Today’s video is all about how to invert chords on the piano.  This is a SUPER IMPORTANT and practical skill to learn – take heed of the all caps!

How to invert chords – C major chord

So let’s look at C major chord. The notes are:

C, E, G.

These three notes can be jumbled and rearranged in any order, and still be a C major chord. Even if you did:

E, G, C
G, C, E

It’s the same chord – this is what it means to ‘invert’ a chord.

F major chord

Logic dictates that if you have 3 notes in a chord, you can rearrange it 3 times. So let’s do another one together – F major:

F, A, C

These three letters can be arranged in two more ways (bottom note written first):

A, C, F
C, F, A

Why learn how to invert chords?

The main reason to do inversions, and to understand them, is so that when you’re playing chords, your hands aren’t flying all over the keyboard. For example, if you tried to play a C chord, and then move to an F chord, playing both in root position, you’d need to jump several notes to get there:

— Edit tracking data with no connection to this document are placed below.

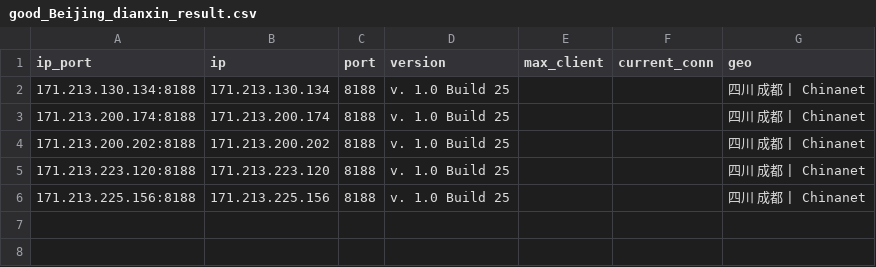
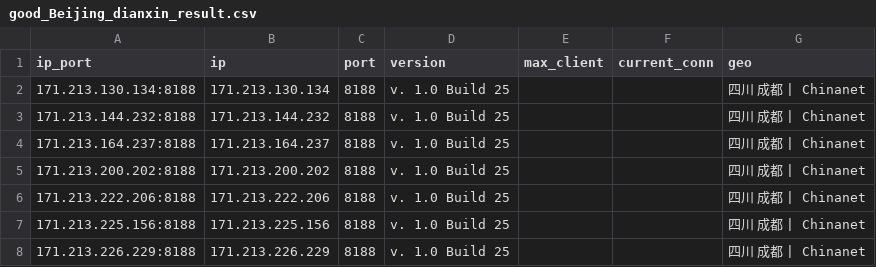
Before and after one commit to ykyfy1/cs, a CSV file: ip/good_Beijing_dianxin_result.csv, drawn as a sheet.

```diff
--- a/ip/good_Beijing_dianxin_result.csv
+++ b/ip/good_Beijing_dianxin_result.csv
@@ -2,5 +2,7 @@
 171.213.130.134:8188,171.213.130.134,8188,v. 1.0 Build 25,,,四川 成都 | Chinanet
-171.213.200.174:8188,171.213.200.174,8188,v. 1.0 Build 25,,,四川 成都 | Chinanet
+171.213.144.232:8188,171.213.144.232,8188,v. 1.0 Build 25,,,四川 成都 | Chinanet
+171.213.164.237:8188,171.213.164.237,8188,v. 1.0 Build 25,,,四川 成都 | Chinanet
 171.213.200.202:8188,171.213.200.202,8188,v. 1.0 Build 25,,,四川 成都 | Chinanet
-171.213.223.120:8188,171.213.223.120,8188,v. 1.0 Build 25,,,四川 成都 | Chinanet
+171.213.222.206:8188,171.213.222.206,8188,v. 1.0 Build 25,,,四川 成都 | Chinanet
 171.213.225.156:8188,171.213.225.156,8188,v. 1.0 Build 25,,,四川 成都 | Chinanet
+171.213.226.229:8188,171.213.226.229,8188,v. 1.0 Build 25,,,四川 成都 | Chinanet
```
Also changed, not shown: 9 other files.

C, E, G –> F, A, C

But if you play the inverted version of F chord, you can keep your ‘C’ in the same spot, and just change the upper two notes:

C, E, G –> C, F, A

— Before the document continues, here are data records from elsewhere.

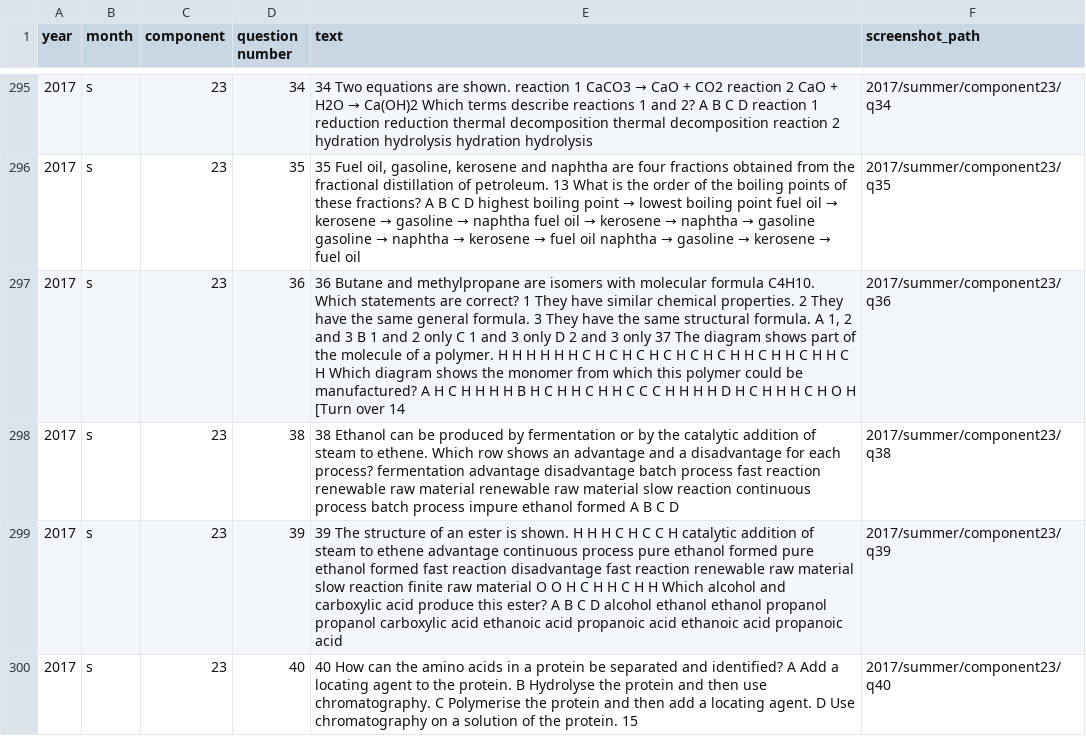
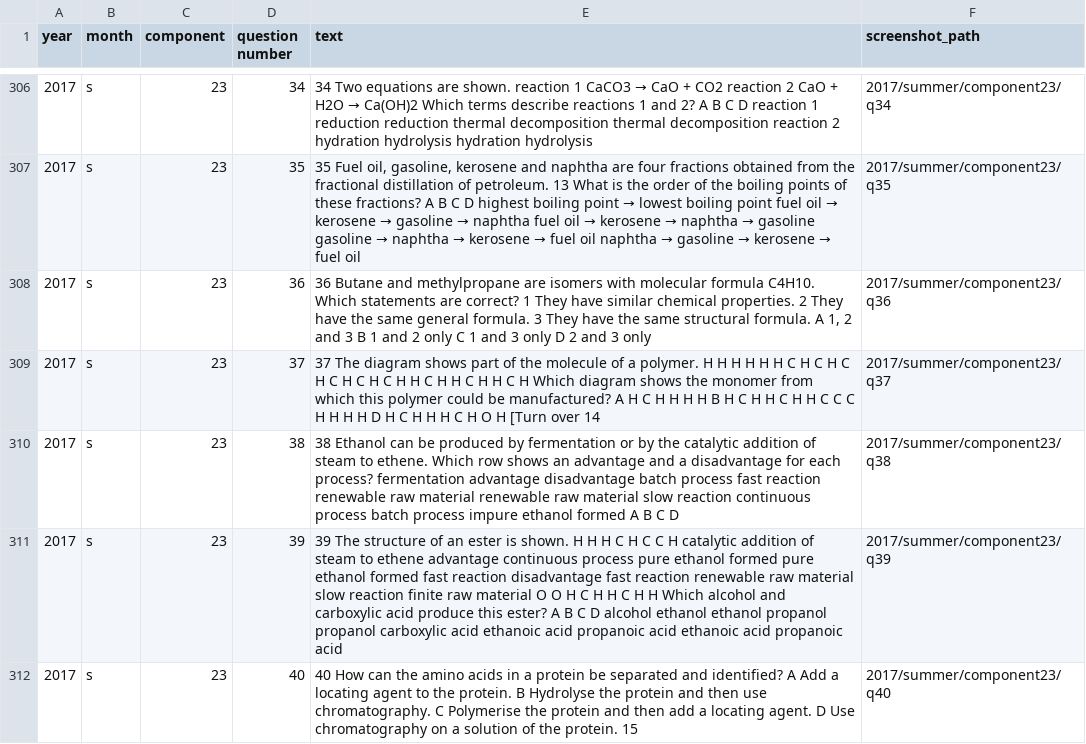
Before and after one commit to gunguny119/igcse-predict, a CSV file: igcse/component2_2016-2021.csv, drawn as a sheet; only a part is shown, gaps mark what is left out; the diff covers the shown part only.

```diff
--- a/igcse/component2_2016-2021.csv
+++ b/igcse/component2_2016-2021.csv
@@ -296,3 +307,4 @@ year,month,component,question number,text,screenshot_path
 2017,s,23,35,"35  Fuel oil, gasoline, kerosene and naphtha are four fractions obtained from the fractional distillation of petroleum. 13 What is the order of the boiling points of these fractions? A B C D highest boiling point → lowest boiling point fuel oil → kerosene → gasoline → naphtha fuel oil → kerosene → naphtha → gasoline gasoline → naphtha → kerosene → fuel oil naphtha → gasoline → kerosene → fuel oil",2017/summer/component23/q35
-2017,s,23,36,"36  Butane and methylpropane are isomers with molecular formula C4H10. Which statements are correct? 1  They have similar chemical properties. 2  They have the same general formula. 3  They have the same structural formula. A  1, 2 and 3 B  1 and 2 only  C  1 and 3 only  D  2 and 3 only 37  The diagram shows part of the molecule of a polymer. H H H H H H C H C H C H C H C H C H H C H H C H H C H Which diagram shows the monomer from which this polymer could be manufactured? A H C H H H H B H C H H C H H C C C H H H H D H C H H H C H O H [Turn over 14",2017/summer/component23/q36
+2017,s,23,36,"36  Butane and methylpropane are isomers with molecular formula C4H10. Which statements are correct? 1  They have similar chemical properties. 2  They have the same general formula. 3  They have the same structural formula. A  1, 2 and 3 B  1 and 2 only  C  1 and 3 only  D  2 and 3 only",2017/summer/component23/q36
+2017,s,23,37,"37  The diagram shows part of the molecule of a polymer. H H H H H H C H C H C H C H C H C H H C H H C H H C H Which diagram shows the monomer from which this polymer could be manufactured? A H C H H H H B H C H H C H H C C C H H H H D H C H H H C H O H [Turn over 14",2017/summer/component23/q37
 2017,s,23,38,38  Ethanol can be produced by fermentation or by the catalytic addition of steam to ethene. Which row shows an advantage and a disadvantage for each process? fermentation advantage disadvantage batch process fast reaction renewable raw material renewable raw material slow reaction continuous process batch process impure ethanol formed A B C D,2017/summer/component23/q38
```
Also changed, not shown: 13 added rows and 30 edited cells elsewhere in this file, igcse/component2_ms_2016-2021.csv, 2 other files.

which not only makes it easier to play, the sound is more uniform, too. It sounds much more natural to play a chord progression that doesn’t wildly leap all over the keys.


When you find chords on the internet to a popular song you want to learn, try out different inversions of the chords instead of playing everything in root position. It’ll take a lot of brainpower at first, but the more you do it, the easier it becomes. Practice makes perfect!

Until next time! 🙂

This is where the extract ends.